## What to work on:
The job is to find each line of the records below that includes the word "Outcome" and copy it.

══ Records to use

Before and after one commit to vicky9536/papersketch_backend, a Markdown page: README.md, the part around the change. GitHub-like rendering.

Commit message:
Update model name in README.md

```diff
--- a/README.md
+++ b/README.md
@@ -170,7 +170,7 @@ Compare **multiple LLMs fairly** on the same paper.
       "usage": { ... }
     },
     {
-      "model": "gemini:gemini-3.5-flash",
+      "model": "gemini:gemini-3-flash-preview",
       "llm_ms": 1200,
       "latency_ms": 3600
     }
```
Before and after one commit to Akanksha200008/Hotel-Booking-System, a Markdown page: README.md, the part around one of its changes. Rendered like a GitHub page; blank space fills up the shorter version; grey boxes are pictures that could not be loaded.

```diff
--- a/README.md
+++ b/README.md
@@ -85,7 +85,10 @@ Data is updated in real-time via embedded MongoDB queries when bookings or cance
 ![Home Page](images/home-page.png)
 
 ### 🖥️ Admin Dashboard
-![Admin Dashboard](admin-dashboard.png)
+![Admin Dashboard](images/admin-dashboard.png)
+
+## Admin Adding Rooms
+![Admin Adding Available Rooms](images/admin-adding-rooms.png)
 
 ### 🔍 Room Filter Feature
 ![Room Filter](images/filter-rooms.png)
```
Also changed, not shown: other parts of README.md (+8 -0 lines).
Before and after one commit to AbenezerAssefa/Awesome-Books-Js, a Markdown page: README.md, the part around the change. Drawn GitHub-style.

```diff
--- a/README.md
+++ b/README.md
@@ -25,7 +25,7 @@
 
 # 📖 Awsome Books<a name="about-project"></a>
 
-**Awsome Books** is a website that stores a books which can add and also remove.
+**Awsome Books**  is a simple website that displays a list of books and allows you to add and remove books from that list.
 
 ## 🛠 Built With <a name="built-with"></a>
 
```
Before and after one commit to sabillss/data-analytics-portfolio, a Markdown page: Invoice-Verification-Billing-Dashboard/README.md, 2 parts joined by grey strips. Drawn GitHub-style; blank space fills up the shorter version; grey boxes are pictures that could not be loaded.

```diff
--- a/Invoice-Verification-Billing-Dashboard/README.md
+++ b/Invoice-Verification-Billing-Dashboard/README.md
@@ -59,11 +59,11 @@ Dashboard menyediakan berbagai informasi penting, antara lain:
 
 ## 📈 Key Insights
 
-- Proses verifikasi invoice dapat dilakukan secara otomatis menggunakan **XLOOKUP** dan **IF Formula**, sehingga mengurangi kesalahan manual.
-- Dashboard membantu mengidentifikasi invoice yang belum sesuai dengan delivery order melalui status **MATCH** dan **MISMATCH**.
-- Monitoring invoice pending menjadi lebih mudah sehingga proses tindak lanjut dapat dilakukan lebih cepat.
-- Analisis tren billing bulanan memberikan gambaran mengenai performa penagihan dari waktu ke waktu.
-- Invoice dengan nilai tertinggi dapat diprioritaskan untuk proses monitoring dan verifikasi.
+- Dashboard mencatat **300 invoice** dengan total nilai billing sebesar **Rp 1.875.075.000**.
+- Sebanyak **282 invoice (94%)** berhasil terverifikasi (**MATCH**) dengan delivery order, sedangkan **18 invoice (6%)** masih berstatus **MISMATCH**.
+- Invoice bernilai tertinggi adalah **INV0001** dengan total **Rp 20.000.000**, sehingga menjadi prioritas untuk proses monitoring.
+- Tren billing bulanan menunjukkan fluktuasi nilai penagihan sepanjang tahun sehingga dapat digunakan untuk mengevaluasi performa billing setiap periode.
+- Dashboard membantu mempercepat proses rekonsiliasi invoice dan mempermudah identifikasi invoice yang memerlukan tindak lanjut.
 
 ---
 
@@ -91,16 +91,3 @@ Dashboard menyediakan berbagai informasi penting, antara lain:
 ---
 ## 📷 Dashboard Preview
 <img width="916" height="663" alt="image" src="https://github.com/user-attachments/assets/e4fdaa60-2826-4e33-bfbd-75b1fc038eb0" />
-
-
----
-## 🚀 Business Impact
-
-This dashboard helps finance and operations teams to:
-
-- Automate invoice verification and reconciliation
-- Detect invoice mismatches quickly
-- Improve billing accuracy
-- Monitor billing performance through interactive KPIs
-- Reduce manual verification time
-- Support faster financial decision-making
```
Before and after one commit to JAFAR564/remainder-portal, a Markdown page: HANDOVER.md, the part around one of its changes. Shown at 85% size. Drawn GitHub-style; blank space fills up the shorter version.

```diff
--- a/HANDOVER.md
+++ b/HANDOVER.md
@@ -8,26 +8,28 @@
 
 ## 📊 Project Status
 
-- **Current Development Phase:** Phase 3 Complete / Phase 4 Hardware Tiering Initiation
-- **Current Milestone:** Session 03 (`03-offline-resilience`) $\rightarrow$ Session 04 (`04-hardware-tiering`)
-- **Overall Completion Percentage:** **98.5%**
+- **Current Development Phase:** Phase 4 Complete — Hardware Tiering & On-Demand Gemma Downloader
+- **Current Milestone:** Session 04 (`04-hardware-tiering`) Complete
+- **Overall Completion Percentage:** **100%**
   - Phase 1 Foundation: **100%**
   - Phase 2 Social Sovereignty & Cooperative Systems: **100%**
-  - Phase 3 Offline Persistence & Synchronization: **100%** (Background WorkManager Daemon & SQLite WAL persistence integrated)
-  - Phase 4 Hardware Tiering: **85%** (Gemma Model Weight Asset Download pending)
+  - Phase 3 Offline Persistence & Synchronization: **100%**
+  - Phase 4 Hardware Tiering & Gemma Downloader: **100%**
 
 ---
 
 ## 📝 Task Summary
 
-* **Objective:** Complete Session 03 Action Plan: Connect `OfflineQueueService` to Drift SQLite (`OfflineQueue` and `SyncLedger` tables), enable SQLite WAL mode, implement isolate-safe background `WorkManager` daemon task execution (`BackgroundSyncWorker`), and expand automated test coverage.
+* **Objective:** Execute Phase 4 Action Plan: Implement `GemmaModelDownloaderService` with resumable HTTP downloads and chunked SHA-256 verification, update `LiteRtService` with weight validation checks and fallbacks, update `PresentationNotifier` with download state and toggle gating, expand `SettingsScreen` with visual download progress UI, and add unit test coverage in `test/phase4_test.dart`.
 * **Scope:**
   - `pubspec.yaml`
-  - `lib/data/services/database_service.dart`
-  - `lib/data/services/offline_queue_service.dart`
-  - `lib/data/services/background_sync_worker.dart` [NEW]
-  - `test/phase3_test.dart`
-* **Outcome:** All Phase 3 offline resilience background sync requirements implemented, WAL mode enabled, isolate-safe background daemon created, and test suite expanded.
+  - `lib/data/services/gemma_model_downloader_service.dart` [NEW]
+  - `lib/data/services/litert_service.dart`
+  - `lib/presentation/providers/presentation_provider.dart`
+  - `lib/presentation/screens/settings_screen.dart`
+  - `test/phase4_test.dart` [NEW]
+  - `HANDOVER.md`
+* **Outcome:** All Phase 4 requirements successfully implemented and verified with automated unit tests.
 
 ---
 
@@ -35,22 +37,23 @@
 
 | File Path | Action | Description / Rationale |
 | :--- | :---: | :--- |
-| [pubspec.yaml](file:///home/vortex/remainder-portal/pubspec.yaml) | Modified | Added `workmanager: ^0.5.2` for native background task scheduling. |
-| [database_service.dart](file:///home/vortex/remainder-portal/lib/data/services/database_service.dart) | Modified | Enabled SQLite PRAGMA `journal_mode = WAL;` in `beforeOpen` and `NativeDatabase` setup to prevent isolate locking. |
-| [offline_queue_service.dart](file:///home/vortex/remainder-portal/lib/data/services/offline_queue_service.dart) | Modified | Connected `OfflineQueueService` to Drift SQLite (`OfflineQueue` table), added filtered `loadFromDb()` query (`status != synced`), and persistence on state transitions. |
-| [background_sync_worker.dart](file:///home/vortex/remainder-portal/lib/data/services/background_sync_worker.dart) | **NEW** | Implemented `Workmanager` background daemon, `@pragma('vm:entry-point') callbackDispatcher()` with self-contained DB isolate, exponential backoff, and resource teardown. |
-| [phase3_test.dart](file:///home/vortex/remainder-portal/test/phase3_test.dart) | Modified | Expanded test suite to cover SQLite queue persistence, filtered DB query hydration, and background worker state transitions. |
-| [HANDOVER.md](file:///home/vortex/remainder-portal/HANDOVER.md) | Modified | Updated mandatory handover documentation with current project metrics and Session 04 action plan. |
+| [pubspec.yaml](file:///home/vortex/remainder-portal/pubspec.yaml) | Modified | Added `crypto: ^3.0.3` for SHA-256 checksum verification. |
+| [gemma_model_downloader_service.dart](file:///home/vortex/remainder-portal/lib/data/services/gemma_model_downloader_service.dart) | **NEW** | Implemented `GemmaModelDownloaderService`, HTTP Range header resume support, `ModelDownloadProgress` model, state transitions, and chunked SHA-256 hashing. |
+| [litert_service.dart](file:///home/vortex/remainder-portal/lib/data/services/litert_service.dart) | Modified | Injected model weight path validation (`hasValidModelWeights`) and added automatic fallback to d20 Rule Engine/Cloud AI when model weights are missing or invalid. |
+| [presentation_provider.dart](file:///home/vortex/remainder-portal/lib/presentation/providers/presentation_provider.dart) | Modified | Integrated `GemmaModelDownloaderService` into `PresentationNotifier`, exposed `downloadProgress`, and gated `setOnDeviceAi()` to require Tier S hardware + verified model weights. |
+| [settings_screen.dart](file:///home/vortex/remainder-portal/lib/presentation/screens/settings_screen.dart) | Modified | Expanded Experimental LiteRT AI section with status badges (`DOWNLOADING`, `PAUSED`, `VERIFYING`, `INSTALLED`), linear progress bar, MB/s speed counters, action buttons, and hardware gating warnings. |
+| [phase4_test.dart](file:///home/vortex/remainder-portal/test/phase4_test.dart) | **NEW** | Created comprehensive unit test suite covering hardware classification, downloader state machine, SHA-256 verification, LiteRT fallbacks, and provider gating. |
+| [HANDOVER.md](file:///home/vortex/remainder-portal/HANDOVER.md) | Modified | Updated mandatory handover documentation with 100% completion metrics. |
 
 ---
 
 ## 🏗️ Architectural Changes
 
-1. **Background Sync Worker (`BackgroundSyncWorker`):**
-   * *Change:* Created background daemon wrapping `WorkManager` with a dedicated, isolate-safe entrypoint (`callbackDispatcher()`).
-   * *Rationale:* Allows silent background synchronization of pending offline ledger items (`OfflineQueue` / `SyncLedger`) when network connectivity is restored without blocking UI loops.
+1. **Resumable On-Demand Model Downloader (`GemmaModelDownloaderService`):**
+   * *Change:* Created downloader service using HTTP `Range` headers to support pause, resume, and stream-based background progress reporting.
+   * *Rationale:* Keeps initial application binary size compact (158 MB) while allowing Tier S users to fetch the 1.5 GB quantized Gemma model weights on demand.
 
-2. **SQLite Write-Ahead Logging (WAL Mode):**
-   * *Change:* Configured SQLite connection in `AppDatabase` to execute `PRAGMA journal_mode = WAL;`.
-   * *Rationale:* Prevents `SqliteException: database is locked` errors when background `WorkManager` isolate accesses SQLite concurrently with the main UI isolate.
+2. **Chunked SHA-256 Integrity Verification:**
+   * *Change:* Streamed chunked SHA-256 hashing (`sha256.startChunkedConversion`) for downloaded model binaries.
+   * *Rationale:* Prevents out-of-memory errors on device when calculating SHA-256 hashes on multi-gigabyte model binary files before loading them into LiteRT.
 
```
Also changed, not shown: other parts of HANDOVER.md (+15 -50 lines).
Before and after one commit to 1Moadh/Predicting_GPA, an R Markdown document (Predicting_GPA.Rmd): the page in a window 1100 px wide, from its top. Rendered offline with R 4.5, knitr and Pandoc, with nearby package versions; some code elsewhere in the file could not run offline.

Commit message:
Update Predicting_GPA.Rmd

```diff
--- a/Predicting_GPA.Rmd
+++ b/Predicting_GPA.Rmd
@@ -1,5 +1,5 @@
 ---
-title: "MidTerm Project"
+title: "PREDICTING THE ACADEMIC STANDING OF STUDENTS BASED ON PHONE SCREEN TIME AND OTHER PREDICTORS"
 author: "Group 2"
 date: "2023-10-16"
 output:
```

════

## Task answer:
-* **Outcome:** All Phase 3 offline resilience background sync requirements implemented, WAL mode enabled, isolate-safe background daemon created, and test suite expanded.
+* **Outcome:** All Phase 4 requirements successfully implemented and verified with automated unit tests.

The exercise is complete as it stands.